User interface change data:
####
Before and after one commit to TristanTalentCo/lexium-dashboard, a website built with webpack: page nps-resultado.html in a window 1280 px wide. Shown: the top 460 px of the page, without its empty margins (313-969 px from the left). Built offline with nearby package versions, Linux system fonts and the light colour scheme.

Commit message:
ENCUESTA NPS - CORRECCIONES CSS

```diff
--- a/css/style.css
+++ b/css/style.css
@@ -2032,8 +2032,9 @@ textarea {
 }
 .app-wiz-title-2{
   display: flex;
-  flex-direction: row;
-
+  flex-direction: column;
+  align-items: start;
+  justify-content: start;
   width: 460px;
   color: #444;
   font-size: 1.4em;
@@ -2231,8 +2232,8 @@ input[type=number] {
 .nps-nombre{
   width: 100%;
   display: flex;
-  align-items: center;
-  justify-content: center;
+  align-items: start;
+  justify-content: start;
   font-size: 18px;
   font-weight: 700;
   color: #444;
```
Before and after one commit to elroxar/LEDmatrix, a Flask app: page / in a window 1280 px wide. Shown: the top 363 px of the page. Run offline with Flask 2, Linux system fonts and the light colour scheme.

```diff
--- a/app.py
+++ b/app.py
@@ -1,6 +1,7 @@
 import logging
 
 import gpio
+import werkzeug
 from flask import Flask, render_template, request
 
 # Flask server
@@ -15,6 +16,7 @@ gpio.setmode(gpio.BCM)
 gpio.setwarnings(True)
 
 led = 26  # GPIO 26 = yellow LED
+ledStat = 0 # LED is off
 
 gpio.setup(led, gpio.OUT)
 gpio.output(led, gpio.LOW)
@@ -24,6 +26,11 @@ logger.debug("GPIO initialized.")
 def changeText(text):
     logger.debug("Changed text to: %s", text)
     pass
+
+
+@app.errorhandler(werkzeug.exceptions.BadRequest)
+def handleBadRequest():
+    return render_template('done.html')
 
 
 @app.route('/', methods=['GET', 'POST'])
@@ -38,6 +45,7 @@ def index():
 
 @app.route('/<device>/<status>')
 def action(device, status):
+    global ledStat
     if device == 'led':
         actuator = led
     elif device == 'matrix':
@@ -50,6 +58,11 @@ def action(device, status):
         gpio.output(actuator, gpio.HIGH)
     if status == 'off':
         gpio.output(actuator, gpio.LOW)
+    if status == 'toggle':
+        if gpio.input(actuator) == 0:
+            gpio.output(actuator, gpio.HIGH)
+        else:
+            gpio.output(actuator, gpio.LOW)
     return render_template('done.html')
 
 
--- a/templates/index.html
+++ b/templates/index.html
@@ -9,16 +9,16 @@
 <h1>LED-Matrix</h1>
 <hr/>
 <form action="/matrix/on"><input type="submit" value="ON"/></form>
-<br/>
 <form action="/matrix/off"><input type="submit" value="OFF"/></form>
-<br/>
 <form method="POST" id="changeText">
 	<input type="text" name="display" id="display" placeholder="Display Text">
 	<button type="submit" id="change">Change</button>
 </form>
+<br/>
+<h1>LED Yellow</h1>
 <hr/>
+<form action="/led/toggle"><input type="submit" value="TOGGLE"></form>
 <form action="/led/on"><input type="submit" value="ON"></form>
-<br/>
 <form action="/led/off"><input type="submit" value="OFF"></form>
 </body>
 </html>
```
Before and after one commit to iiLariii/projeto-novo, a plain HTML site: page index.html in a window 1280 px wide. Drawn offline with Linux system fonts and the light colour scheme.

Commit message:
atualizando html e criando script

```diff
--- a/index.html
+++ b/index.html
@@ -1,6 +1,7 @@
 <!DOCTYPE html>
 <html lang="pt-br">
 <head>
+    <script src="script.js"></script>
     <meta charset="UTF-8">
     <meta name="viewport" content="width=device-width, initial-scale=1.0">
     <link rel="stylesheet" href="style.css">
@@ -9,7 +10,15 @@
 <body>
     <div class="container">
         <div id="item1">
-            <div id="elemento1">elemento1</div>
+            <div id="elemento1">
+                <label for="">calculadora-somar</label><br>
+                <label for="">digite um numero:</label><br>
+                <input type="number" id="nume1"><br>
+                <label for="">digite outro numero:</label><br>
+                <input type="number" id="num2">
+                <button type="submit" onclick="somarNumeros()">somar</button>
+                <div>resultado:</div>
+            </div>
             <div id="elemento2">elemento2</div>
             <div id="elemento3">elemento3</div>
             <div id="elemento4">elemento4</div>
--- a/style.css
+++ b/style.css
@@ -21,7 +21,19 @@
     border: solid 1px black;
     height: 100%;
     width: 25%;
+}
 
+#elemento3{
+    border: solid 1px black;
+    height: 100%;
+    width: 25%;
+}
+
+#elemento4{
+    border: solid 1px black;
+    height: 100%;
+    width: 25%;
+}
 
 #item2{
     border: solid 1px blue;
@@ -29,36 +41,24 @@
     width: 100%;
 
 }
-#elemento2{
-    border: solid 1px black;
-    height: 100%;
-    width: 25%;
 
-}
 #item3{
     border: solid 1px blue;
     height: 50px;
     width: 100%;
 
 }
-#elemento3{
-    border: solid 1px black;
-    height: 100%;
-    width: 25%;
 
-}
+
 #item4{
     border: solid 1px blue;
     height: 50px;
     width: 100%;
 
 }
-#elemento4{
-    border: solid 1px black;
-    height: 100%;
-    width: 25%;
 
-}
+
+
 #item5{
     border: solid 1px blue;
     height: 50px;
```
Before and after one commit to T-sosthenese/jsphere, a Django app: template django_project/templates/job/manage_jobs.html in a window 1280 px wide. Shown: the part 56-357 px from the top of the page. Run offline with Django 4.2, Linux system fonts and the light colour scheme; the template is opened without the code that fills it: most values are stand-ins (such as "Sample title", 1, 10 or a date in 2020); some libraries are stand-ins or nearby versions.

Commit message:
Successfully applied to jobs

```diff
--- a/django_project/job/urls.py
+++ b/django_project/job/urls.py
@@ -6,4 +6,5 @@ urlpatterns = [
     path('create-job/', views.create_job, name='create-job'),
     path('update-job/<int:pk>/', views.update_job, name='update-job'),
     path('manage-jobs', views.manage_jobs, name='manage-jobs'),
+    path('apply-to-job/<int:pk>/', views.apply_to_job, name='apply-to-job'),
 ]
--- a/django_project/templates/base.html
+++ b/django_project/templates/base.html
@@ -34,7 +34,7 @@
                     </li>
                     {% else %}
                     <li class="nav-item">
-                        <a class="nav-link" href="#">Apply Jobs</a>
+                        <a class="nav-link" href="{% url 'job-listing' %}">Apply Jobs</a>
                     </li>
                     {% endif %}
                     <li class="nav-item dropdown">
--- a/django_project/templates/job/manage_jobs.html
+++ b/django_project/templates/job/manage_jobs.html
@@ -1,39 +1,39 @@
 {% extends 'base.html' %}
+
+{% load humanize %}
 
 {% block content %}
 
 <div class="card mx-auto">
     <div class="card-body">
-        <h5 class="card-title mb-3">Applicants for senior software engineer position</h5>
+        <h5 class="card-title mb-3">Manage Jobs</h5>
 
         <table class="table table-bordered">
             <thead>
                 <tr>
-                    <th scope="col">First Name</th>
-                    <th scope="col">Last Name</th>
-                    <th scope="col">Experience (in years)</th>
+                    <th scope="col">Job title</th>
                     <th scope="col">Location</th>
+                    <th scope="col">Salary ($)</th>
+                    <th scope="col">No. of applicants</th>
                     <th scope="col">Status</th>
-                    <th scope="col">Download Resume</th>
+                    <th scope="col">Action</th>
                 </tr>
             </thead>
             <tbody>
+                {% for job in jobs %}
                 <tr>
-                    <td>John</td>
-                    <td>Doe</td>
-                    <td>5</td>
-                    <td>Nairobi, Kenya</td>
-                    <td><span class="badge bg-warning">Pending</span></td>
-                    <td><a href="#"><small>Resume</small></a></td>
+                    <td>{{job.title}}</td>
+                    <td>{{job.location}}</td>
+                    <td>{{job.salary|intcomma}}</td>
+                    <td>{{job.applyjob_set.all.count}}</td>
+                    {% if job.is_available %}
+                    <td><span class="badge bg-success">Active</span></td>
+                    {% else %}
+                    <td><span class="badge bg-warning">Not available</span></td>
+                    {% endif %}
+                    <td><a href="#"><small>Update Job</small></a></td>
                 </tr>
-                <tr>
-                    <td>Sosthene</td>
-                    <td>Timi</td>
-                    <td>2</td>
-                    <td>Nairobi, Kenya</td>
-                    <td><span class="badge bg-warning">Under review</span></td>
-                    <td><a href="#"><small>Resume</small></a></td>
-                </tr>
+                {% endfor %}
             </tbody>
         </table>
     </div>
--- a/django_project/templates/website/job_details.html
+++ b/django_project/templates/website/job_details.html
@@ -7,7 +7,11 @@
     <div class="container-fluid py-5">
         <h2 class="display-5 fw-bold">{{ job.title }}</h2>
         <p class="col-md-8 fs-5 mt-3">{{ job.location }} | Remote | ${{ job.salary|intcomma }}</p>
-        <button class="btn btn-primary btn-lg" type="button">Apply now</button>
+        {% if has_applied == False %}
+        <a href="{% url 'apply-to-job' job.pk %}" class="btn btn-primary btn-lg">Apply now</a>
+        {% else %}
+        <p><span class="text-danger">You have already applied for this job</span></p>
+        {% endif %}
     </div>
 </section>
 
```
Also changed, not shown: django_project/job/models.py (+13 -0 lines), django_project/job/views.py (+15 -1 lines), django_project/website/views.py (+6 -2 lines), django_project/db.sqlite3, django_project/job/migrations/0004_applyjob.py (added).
####
Task objective:
Return the lines of the records that include the string "form".

Solved problem:
 <form action="/matrix/on"><input type="submit" value="ON"/></form>
 <form action="/matrix/off"><input type="submit" value="OFF"/></form>
 <form method="POST" id="changeText">
 </form>
+<form action="/led/toggle"><input type="submit" value="TOGGLE"></form>
 <form action="/led/on"><input type="submit" value="ON"></form>
 <form action="/led/off"><input type="submit" value="OFF"></form>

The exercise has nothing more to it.